Nadav Kander’s Yangtze The Long River opening last night at Flowers gallery.
Nadav is perhaps my favorite living photographer. I adore his portraits. His latest series capture Yangtze river (third longest river in the world) in a co-evolution with the monumental man-made constructions mushrooming on its banks.
The subjects of the photos are imposing and intimidating but Nadav captures/”paints” them as a delicate pencil sketch on a faded papyrus. The titanic construction sites and (what is usually) a force of nature - the river- fade quietly into the background, allowing the all-so-human inhabitants of Yangtze’s shores shine out like tiny springs of grass in the cracks of the asphalt. They picnic, fish and bathe… and it looks so Kafkaesque. They might as well be magnificent theatrical tableaux vivants, but what makes it incredible is that they’re, in fact, capturing China fast-changing reality in its surreal glory.

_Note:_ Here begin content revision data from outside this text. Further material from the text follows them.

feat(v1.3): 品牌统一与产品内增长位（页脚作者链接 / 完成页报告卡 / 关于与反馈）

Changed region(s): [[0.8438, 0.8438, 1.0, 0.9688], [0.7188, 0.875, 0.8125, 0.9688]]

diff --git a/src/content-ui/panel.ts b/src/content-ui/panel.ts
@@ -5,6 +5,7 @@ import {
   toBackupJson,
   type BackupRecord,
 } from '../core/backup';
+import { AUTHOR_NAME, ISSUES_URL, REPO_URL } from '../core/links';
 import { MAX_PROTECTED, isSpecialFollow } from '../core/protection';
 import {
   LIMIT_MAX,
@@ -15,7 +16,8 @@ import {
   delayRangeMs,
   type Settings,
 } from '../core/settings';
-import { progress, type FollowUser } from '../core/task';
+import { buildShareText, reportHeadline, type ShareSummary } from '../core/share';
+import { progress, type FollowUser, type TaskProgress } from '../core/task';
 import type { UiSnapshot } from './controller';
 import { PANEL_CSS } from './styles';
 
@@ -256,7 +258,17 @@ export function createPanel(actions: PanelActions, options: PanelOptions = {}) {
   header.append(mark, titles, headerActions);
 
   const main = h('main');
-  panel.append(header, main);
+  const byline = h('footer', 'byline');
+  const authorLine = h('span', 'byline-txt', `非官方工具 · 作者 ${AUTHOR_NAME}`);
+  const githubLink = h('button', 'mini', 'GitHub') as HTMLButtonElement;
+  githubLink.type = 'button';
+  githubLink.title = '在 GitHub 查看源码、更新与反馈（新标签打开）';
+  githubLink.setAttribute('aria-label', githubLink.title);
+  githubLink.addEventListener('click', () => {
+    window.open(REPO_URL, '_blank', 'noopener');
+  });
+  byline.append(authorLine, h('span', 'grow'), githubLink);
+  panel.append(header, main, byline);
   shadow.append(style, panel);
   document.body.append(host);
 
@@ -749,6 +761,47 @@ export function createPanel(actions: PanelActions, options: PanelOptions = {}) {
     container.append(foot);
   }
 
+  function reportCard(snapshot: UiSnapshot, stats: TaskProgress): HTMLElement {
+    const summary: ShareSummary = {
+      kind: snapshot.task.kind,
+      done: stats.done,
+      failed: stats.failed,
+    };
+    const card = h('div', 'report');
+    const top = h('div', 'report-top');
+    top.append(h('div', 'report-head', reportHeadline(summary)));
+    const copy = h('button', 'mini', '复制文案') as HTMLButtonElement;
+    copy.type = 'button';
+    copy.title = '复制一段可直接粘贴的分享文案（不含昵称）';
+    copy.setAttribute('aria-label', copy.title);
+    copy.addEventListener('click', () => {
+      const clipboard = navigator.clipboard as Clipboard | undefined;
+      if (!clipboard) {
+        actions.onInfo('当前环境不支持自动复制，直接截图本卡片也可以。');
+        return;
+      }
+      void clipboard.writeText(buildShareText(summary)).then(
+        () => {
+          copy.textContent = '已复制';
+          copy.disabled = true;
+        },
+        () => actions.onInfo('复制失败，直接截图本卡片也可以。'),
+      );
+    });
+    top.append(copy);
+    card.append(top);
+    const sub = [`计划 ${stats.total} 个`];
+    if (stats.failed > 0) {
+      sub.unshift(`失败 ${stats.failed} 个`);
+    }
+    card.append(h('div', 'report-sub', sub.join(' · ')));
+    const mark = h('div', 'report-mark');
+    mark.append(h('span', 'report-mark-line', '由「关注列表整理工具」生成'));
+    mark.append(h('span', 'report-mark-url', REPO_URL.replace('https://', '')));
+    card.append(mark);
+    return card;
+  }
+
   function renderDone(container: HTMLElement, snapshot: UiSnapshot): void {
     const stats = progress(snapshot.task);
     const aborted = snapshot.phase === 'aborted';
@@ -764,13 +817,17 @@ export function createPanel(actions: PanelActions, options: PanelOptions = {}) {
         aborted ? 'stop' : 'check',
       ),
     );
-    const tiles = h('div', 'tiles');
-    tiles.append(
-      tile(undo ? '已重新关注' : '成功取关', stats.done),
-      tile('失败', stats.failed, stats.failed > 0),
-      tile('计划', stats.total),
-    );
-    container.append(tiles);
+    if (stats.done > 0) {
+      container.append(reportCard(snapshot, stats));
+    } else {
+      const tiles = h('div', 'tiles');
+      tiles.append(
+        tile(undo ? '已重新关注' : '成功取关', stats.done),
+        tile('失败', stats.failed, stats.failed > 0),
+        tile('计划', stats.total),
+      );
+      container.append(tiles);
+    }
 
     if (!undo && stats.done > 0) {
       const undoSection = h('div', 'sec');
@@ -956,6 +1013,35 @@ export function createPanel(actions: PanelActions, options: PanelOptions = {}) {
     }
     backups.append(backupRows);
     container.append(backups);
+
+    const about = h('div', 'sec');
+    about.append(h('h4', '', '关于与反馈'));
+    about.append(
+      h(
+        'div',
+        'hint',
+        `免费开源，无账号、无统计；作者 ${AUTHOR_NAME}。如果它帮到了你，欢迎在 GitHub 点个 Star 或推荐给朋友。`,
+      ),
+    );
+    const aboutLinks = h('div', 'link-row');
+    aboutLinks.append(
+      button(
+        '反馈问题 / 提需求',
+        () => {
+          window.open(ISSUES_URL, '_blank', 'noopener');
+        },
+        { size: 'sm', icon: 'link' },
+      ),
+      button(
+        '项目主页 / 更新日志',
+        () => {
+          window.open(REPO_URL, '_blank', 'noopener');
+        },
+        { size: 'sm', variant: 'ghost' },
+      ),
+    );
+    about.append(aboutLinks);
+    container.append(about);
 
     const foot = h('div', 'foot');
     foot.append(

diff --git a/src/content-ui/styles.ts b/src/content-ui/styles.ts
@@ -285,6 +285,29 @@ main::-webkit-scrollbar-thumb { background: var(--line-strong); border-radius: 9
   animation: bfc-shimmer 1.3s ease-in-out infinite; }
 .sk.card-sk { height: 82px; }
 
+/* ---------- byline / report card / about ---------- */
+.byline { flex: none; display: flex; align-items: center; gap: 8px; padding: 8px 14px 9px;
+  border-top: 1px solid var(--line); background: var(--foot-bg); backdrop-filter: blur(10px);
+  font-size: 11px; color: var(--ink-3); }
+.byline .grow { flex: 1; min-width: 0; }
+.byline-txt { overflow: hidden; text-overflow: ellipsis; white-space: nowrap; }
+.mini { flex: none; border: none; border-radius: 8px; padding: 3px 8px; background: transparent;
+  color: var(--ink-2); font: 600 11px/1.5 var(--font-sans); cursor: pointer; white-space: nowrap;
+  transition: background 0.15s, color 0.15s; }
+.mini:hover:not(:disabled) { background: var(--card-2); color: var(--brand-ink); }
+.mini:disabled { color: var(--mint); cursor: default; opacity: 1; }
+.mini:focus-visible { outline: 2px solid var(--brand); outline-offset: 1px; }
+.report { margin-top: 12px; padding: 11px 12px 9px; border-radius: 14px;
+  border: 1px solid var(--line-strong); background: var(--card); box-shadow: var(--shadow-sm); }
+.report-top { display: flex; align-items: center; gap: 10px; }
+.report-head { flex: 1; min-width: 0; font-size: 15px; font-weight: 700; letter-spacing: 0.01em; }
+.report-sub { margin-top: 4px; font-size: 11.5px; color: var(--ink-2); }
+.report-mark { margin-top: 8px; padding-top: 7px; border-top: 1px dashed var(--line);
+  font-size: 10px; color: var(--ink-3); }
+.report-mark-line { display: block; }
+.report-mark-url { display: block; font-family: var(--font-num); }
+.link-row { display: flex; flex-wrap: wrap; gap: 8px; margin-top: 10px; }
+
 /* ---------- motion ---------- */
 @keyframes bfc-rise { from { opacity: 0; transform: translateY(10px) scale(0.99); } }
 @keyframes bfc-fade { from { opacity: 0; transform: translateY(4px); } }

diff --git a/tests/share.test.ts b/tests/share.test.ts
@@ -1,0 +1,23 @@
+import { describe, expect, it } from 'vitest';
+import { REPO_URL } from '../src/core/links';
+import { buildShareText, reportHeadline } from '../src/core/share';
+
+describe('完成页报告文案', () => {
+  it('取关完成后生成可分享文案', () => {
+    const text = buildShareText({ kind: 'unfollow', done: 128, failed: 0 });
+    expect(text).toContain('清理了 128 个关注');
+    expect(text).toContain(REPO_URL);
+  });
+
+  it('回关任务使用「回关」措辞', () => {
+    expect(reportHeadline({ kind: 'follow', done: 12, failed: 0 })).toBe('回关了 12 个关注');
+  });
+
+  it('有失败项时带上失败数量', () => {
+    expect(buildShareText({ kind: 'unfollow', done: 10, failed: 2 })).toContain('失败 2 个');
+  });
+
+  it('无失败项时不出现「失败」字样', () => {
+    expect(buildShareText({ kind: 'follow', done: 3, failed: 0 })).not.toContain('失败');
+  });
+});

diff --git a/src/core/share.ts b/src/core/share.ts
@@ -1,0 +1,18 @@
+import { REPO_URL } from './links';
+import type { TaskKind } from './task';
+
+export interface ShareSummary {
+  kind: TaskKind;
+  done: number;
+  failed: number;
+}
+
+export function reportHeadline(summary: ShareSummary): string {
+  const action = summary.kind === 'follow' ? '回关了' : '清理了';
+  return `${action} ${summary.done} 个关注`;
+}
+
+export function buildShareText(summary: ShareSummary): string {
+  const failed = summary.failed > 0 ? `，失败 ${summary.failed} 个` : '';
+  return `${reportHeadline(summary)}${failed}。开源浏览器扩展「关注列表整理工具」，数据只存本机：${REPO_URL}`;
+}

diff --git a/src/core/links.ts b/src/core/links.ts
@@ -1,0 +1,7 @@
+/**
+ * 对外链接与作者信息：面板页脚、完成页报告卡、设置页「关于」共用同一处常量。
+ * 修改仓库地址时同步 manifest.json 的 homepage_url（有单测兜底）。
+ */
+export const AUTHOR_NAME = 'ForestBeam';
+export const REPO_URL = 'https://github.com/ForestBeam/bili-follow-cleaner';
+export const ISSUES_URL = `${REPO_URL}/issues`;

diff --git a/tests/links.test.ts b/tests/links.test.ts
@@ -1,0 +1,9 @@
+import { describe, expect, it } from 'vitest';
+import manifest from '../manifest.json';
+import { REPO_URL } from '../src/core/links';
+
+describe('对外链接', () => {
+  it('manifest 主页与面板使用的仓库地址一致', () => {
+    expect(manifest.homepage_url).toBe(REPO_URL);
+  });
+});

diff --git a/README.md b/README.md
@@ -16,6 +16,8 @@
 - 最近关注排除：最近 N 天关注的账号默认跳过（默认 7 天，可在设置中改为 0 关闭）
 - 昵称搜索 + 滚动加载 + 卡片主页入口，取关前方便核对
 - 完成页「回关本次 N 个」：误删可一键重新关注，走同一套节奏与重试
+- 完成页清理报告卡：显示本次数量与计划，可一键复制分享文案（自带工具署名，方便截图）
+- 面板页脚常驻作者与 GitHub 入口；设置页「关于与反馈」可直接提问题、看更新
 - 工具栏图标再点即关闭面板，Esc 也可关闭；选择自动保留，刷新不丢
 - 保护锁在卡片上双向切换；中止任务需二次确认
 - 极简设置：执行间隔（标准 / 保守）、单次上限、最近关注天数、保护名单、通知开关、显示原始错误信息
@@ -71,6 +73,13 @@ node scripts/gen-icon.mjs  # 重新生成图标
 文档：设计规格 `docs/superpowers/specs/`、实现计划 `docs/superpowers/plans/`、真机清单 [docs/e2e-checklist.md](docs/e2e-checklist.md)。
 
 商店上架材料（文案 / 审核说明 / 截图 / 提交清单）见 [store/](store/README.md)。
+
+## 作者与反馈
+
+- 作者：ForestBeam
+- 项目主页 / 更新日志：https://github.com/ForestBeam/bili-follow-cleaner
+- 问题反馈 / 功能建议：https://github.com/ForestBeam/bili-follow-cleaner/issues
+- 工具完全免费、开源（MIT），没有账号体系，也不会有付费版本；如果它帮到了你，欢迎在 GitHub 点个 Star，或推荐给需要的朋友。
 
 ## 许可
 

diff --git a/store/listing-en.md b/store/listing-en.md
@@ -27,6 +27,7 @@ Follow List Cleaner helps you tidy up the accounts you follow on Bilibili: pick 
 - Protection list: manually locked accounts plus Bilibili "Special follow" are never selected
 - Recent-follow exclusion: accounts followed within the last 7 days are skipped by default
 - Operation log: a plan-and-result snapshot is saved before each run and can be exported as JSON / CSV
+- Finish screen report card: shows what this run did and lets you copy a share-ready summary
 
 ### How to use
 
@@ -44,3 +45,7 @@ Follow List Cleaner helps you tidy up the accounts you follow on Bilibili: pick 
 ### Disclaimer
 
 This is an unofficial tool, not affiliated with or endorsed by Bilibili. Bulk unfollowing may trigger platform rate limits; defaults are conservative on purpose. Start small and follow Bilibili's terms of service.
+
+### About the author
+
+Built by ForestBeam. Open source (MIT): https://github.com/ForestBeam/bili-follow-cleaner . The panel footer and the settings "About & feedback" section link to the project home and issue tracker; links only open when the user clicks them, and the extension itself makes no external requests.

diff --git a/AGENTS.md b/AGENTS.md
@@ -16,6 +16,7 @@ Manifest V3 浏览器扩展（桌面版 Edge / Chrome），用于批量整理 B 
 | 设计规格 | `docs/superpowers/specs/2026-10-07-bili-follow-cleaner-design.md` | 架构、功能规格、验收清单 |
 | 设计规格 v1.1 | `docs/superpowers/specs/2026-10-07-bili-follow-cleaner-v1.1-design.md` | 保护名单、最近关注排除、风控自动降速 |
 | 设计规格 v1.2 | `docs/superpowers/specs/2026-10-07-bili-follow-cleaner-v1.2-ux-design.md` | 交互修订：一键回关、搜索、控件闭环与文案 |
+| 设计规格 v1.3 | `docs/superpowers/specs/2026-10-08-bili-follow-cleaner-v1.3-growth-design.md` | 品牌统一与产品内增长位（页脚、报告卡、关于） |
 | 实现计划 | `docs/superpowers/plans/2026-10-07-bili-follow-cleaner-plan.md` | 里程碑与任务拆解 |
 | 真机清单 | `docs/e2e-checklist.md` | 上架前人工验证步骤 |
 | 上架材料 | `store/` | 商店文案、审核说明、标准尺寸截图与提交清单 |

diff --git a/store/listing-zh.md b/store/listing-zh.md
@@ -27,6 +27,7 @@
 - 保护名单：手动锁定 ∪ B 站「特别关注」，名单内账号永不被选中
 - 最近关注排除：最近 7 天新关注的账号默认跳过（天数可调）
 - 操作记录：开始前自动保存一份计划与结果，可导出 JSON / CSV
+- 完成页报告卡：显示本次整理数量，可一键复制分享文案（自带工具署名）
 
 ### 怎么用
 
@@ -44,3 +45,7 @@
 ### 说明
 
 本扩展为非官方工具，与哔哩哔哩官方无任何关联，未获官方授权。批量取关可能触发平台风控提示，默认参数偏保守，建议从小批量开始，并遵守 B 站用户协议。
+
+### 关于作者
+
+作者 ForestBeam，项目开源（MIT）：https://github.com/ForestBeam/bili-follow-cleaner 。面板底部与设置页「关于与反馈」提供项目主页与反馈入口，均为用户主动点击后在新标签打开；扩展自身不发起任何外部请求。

The atmosphere in the photographs is thick and sticky-sweet like creme brulee. It swallows the river and half-built bridges and cranes, and I wonder if this color is caused by the pollution. If that is the reason, this series remind me of Monet’s paintings of the stunning sunsets over the British Parliament enveloped with industrial smog of Victorian era.